"Croatian National Bank Governor Boris Vujcic said on Monday that inflation might be the most serious potential "cost" of introducing the euro, however, this year, that influence on the total inflation rate could be less than 10%, so he believes this isn't something to be overly bothered about," state agency Hina said on Monday.
Vujcic added that the rest of inflation will be generated from entirely different sources, primarily the prices of energy. He expects that the first half of this year will see strong inflationary pressure whereas “deflating” is expected in the second half.
Vujcic said that the best prevention against prices increasing is competition, adding that state intervention is only justifiable where monopolies exist. In the months prior to and after introducing the euro, consumers have to avoid those who increase their prices and buy from those who don’t, he said, believing that the best protection against price increases is showing prices in both kuna and euro.

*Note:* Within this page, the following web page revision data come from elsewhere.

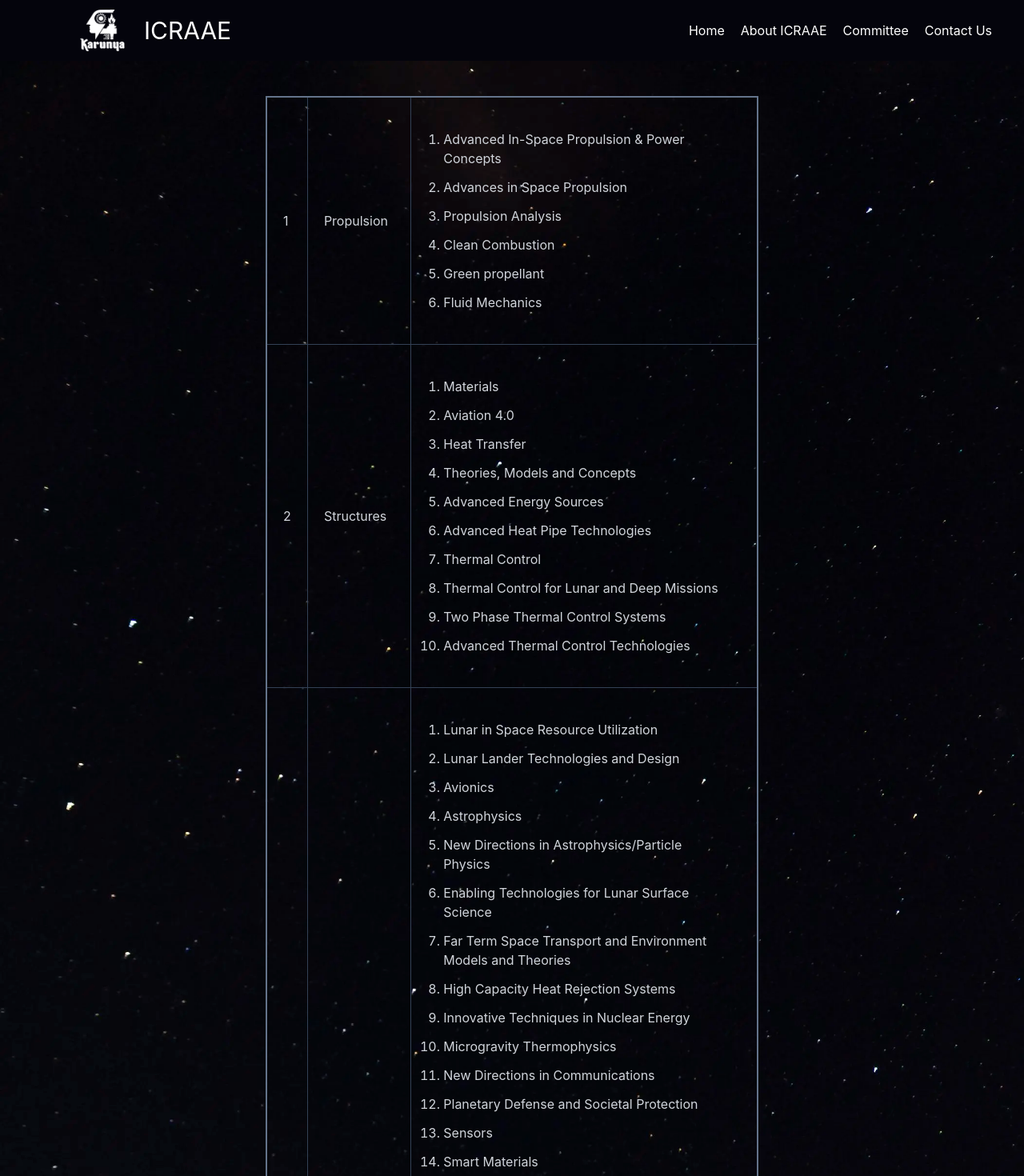
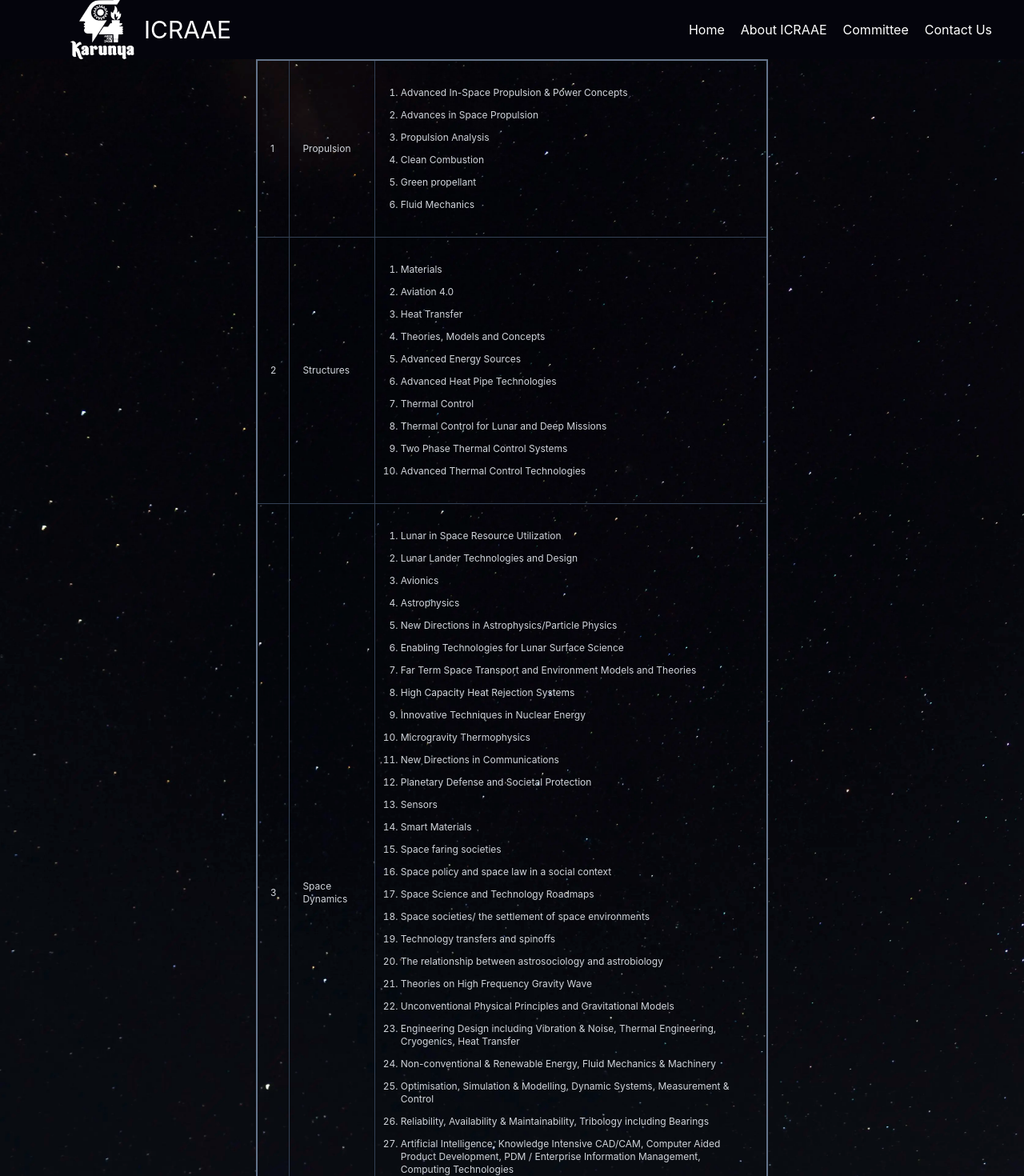
Before and after one commit to arnold-anand/icraae24, a React (Create React App) app: page /conference-topics in a window 1280 px wide. Shown: the top 1470 px of the page at 80% size. Built offline with nearby package versions, Linux system fonts and the light colour scheme.

Commit message:
fixed navbar in sm

```diff
--- a/src/components/About.js
+++ b/src/components/About.js
@@ -8,6 +8,10 @@ export default function About() {
         backgroundRepeat: "no-repeat",
         height: "100%",
       }} className="p-6 bg-[#020411] text-gray-300">
+
+        <div className='flex justify-center items-center p-5'>
+
+        </div>
 
         <h1 className='text-3xl font-bold'>About Conference</h1>
         <p className='text-md md:text-xl py-6 text-justify'>2nd International Conference on recent advances in aerospace engineering aims to bring together leading academic scientists, researchers and research scholars to exchange and share their experiences and research results on all aspects of Aerospace Sciences. It also provides a premier interdisciplinary platform for researchers, practitioners and educators to present and discuss the most recent innovations, trends, and concerns as well as practical challenges encountered and solutions adopted in the fields of Aerospace.</p>
--- a/src/components/AdvCommittee.js
+++ b/src/components/AdvCommittee.js
@@ -11,7 +11,7 @@ export default function AdvCommittee() {
       }}
       className=" flex flex-col justify-center items-center p-6 bg-[#020411] text-gray-300"
     >
-      <h1 className="font-bold text-xl text-left my-5">
+      <h1 className="font-bold text-xl text-center my-5 md:text-left">
         International Advisory Committee
       </h1>
       <table className=" w-screen text-xs md:w-1/2 md:text-md">
@@ -114,7 +114,7 @@ export default function AdvCommittee() {
           </td>
         </tr>
       </table>
-      <h1 className="font-bold text-xl text-left my-5">
+      <h1 className="font-bold text-xl text-center md:text-left my-5">
         National Advisory Committee
       </h1>
       <table className="w-screen md:w-1/2 text-xs md:text-md">
--- a/src/components/Navbar.js
+++ b/src/components/Navbar.js
@@ -17,13 +17,13 @@ export default function Navbar() {
   const toggleAboutMenu = () => {
     setAboutMenuOpen(!aboutMenuOpen);
     setCommitteeMenuOpen(false);
-    setIsOpen(false); // Close the main menu
+    // setIsOpen(false); // Close the main menu
   };
 
   const toggleCommitteeMenu = () => {
     setCommitteeMenuOpen(!committeeMenuOpen);
     setAboutMenuOpen(false);
-    setIsOpen(false); // Close the main menu
+    // setIsOpen(false); // Close the main menu
   };
 
 
@@ -72,10 +72,16 @@ export default function Navbar() {
                   About ICRAAE
                 </span>
                 {aboutMenuOpen && (
-                  <div className="mt-2 space-y-2">
-                    <Link to="/about-conference">About Conference</Link>
-                    <Link to="/conference-topics">Conference Topics</Link>
-                    <Link to="/downloads">Downloads</Link>
+                  <div className="mt-2 space-y-5 text-xs">
+                    <div>
+                      <Link onClick={toggleMenu} to="/about-conference">About Conference</Link>
+                      </div>
+                    <div>
+                      <Link onClick={toggleMenu} to="/conference-topics">Conference Topics</Link>
+                      </div>
+                    <div>
+                      <Link onClick={toggleMenu} to="/downloads">Downloads</Link>
+                      </div>
                   </div>
                 )}
               </div>
@@ -85,8 +91,8 @@ export default function Navbar() {
                 </span>
                 {committeeMenuOpen && (
                   <div className="mt-2 space-y-2">
-                    <Link to="/organising-committee">Organising Committee</Link>
-                    <Link to="/advisory-committee">Advisory Committee</Link>
+                    <Link onClick={toggleMenu} to="/organising-committee">Organising Committee</Link>
+                    <Link onClick={toggleMenu} to="/advisory-committee">Advisory Committee</Link>
                   </div>
                 )}
               </div>
@@ -103,7 +109,7 @@ export default function Navbar() {
         <header className="sticky top-0 text-white w-screen px-10 bg-[#04040c] z-10">
           <div className="flex justify-between items-center pl-12">
             <div className="flex justify-center items-center">
-              <img className="w-20 p-3" src="karunya-logo-white.png" alt="" />
+              <img className="w-20" src="karunya-logo-white.png" alt="" />
               <div className="text-3xl px-3">ICRAAE</div>
             </div>
             <div>
@@ -116,7 +122,7 @@ export default function Navbar() {
                     About ICRAAE
                   </span>
                   {aboutMenuOpen && (
-                    <div className="absolute flex flex-col space-y-10 w-max p-5 left-0 bg-[#04040c] mt-1 rounded-xl ease-in duration-500">
+                    <div className="absolute flex flex-col space-y-5 w-max p-5 left-0 bg-[#04040c] mt-1 rounded-xl">
                       <Link to="/about-conference">About Conference</Link>
                       <Link to="/conference-topics">Conference Topics</Link>
                       <Link to="/downloads">Downloads</Link>
@@ -128,7 +134,7 @@ export default function Navbar() {
                     Committee
                   </span>
                   {committeeMenuOpen && (
-                    <div className="ease-in duration-500 absolute left-0 space-y-10 p-5 w-max flex flex-col rounded-xl bg-[#04040c] mt-1">
+                    <div className="ease-in duration-500 absolute left-0 space-y-5 p-5 w-max flex flex-col rounded-xl bg-[#04040c] mt-1">
                       <Link to="/organising-committee">Organising Committee</Link>
                       <Link to="/advisory-committee">Advisory Committee</Link>
                     </div>
--- a/src/components/Topics.js
+++ b/src/components/Topics.js
@@ -10,15 +10,15 @@ export default function Topics() {
           backgroundRepeat: "no-repeat",
           height: "100%",
         }}
-        className="p-6 text-gray-300"
+        className=" text-gray-300"
       >
         <div className="flex justify-center items-center">
-          <table className="border-spacing-5 border-2 border-slate-500 m-5 w-1/2">
+          <table className=" text-xs border-spacing-5 border-2 border-slate-500 md:w-3/4 lg:w-1/2">
             <tr className="">
-              <td className="p-5 border border-slate-700">1</td>
-              <td className="p-5 border border-slate-700">Propulsion</td>
-              <td className="p-5 border border-slate-700">
-                <ul className="p-5 list-decimal space-y-3">
+              <td className="p-4 border border-slate-700">1</td>
+              <td className="p-4 border border-slate-700">Propulsion</td>
+              <td className="p-4 border border-slate-700">
+                <ul className="p-4 list-decimal space-y-3">
                   <li>Advanced In-Space Propulsion & Power Concepts</li>
                   <li>Advances in Space Propulsion</li>
                   <li>Propulsion Analysis</li>
@@ -29,10 +29,10 @@ export default function Topics() {
               </td>
             </tr>
             <tr className="">
-              <td className="p-5 border border-slate-700">2</td>
-              <td className="p-5 border border-slate-700">Structures</td>
-              <td className="p-5 border border-slate-700">
-                <ul className=" p-5 list-decimal space-y-3">
+              <td className="p-4 border border-slate-700">2</td>
+              <td className="p-4 border border-slate-700">Structures</td>
+              <td className="p-4 border border-slate-700">
+                <ul className=" p-4 list-decimal space-y-3">
                   <li>Materials</li>
                   <li>Aviation 4.0</li>
                   <li>Heat Transfer</li>
@@ -47,10 +47,10 @@ export default function Topics() {
               </td>
             </tr>
             <tr className="">
-              <td className="p-5 border border-slate-700">3</td>
-              <td className="p-5 border border-slate-700">Space Dynamics</td>
-              <td className="p-5 border border-slate-700">
-                <ul className=" p-5 list-decimal space-y-3">
+              <td className="p-4 border border-slate-700">3</td>
+              <td className="p-4 border border-slate-700">Space Dynamics</td>
+              <td className="p-4 border border-slate-700">
+                <ul className=" p-4 list-decimal space-y-3">
                   <li>Lunar in Space Resource Utilization</li>
                   <li>Lunar Lander Technologies and Design</li>
                   <li>Avionics</li>
```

With regard to losing monetary sovereignty once Croatia enters the euro area, Vujcic recalled that the central bank has been maintaining a fixed exchange rate since the 1990s.
Hence, it is not using it actively as a monetary policy instrument, considering that a 10 percent depreciation of the kuna against the euro, due to the high level of eurosation of the economy and households, the debt for all sectors in Croatia would increase by more than HRK 50 billion whereas appreciation of the kuna would disrupt the Croatian economy’s competitiveness, that is exports, said Vujcic.
He revealed that fairly reliable data indicate that citizens are holding as much as 36 billion kuna (€4.8bn) in cash. He called on citizens to deposit cash in banks which would facilitate conversion once Croatia enters the euro area.
(€1 = 7.52 kuna)